Work order: Return all the data verbatim but without images.
** Opening Supplied information block **
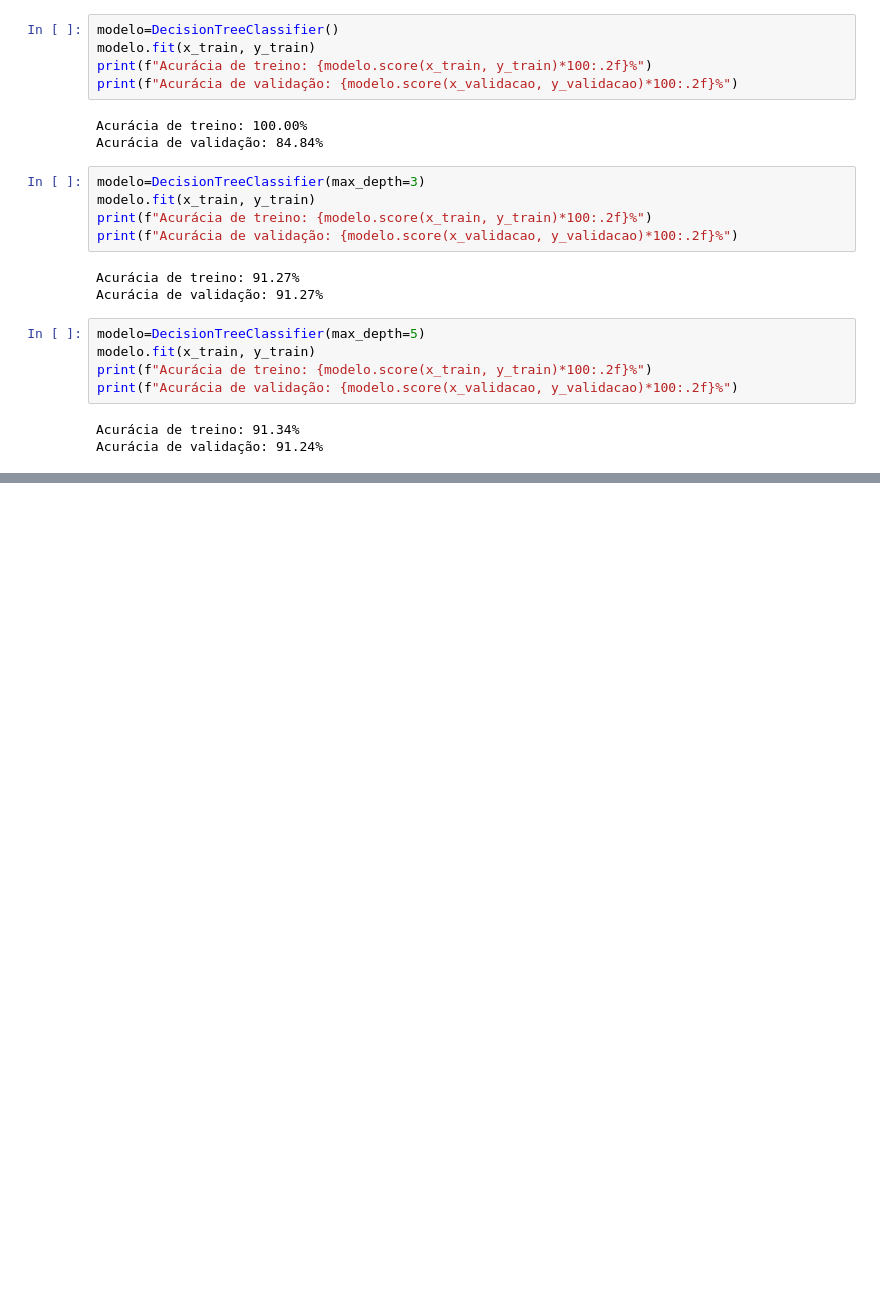
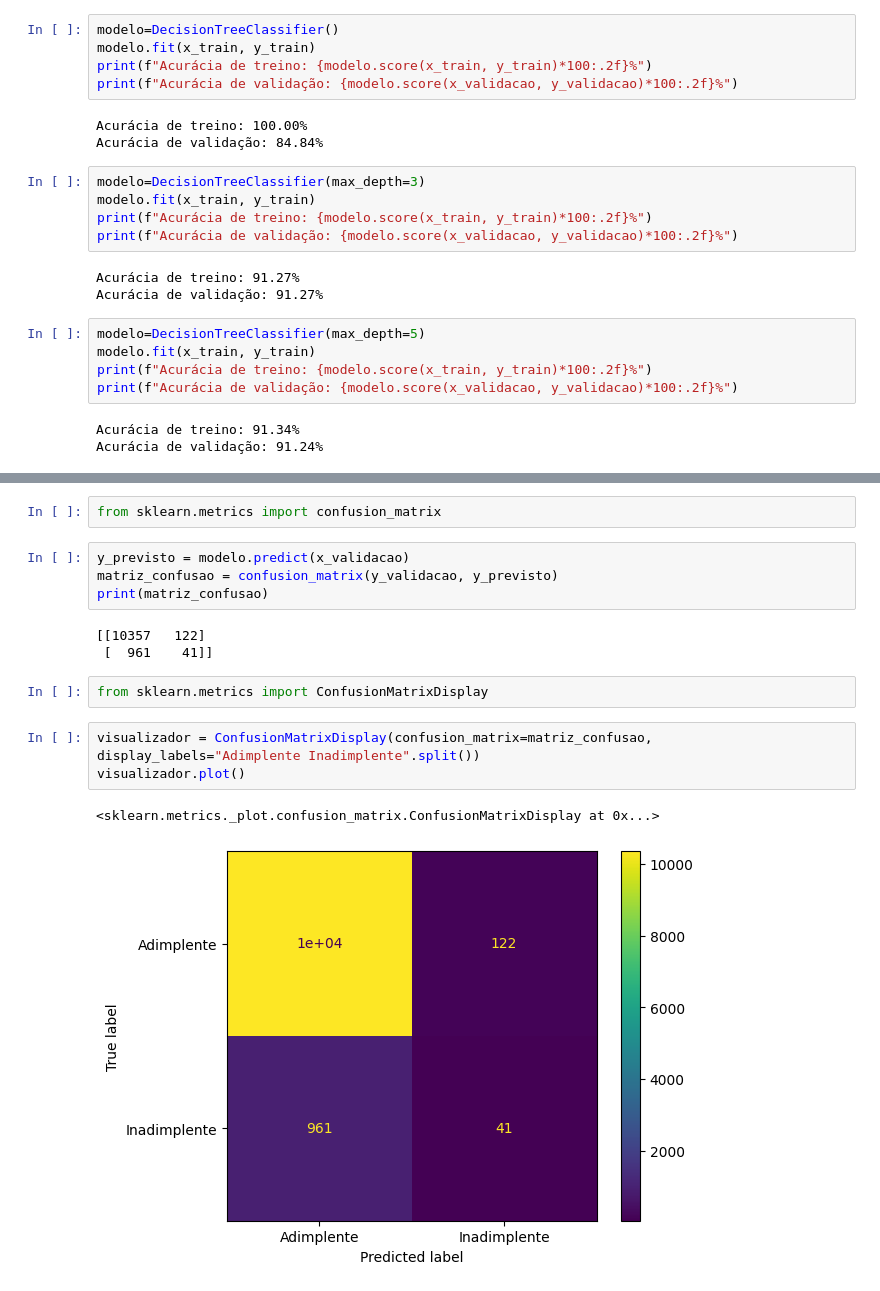
Before and after one commit to Heitorccf/Sapientia, a Jupyter notebook: supervised classification/validation and metrics/exploitation.ipynb, the cells around one changed output, grey strips where cells are left out. Cells and saved outputs as stored; diff of their text form; blank space fills up the shorter version.

Commit message:
Avaliação do Modelo

```diff
--- a/supervised classification/validation and metrics/exploitation.ipynb
+++ b/supervised classification/validation and metrics/exploitation.ipynb
@@ -72,0 +73,17 @@ Acurácia de validação: 90.61%
+# %%
+from sklearn.metrics import confusion_matrix
+# %%
+y_previsto = modelo.predict(x_validacao)
+matriz_confusao = confusion_matrix(y_validacao, y_previsto)
+print(matriz_confusao)
+# %% [output]
+[[10357   122]
+ [  961    41]]
+# %%
+from sklearn.metrics import ConfusionMatrixDisplay
+# %%
+visualizador = ConfusionMatrixDisplay(confusion_matrix=matriz_confusao, display_labels="Adimplente Inadimplente".split())
+visualizador.plot()
+# %% [output]
+<sklearn.metrics._plot.confusion_matrix.ConfusionMatrixDisplay at 0x...>
+[figure, added]
```
Also changed, not shown: parts of 1 cell of this notebook.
** Closing Supplied information block **
The completed task:
Before and after one commit to Heitorccf/Sapientia, a Jupyter notebook: supervised classification/validation and metrics/exploitation.ipynb, the cells around one changed output, grey strips where cells are left out. Cells and saved outputs as stored; diff of their text form; blank space fills up the shorter version.

Commit message:
Avaliação do Modelo

```diff
--- a/supervised classification/validation and metrics/exploitation.ipynb
+++ b/supervised classification/validation and metrics/exploitation.ipynb
@@ -72,0 +73,17 @@ Acurácia de validação: 90.61%
+# %%
+from sklearn.metrics import confusion_matrix
+# %%
+y_previsto = modelo.predict(x_validacao)
+matriz_confusao = confusion_matrix(y_validacao, y_previsto)
+print(matriz_confusao)
+# %% [output]
+[[10357   122]
+ [  961    41]]
+# %%
+from sklearn.metrics import ConfusionMatrixDisplay
+# %%
+visualizador = ConfusionMatrixDisplay(confusion_matrix=matriz_confusao, display_labels="Adimplente Inadimplente".split())
+visualizador.plot()
+# %% [output]
+<sklearn.metrics._plot.confusion_matrix.ConfusionMatrixDisplay at 0x...>
+[figure, added]
```
Also changed, not shown: parts of 1 cell of this notebook.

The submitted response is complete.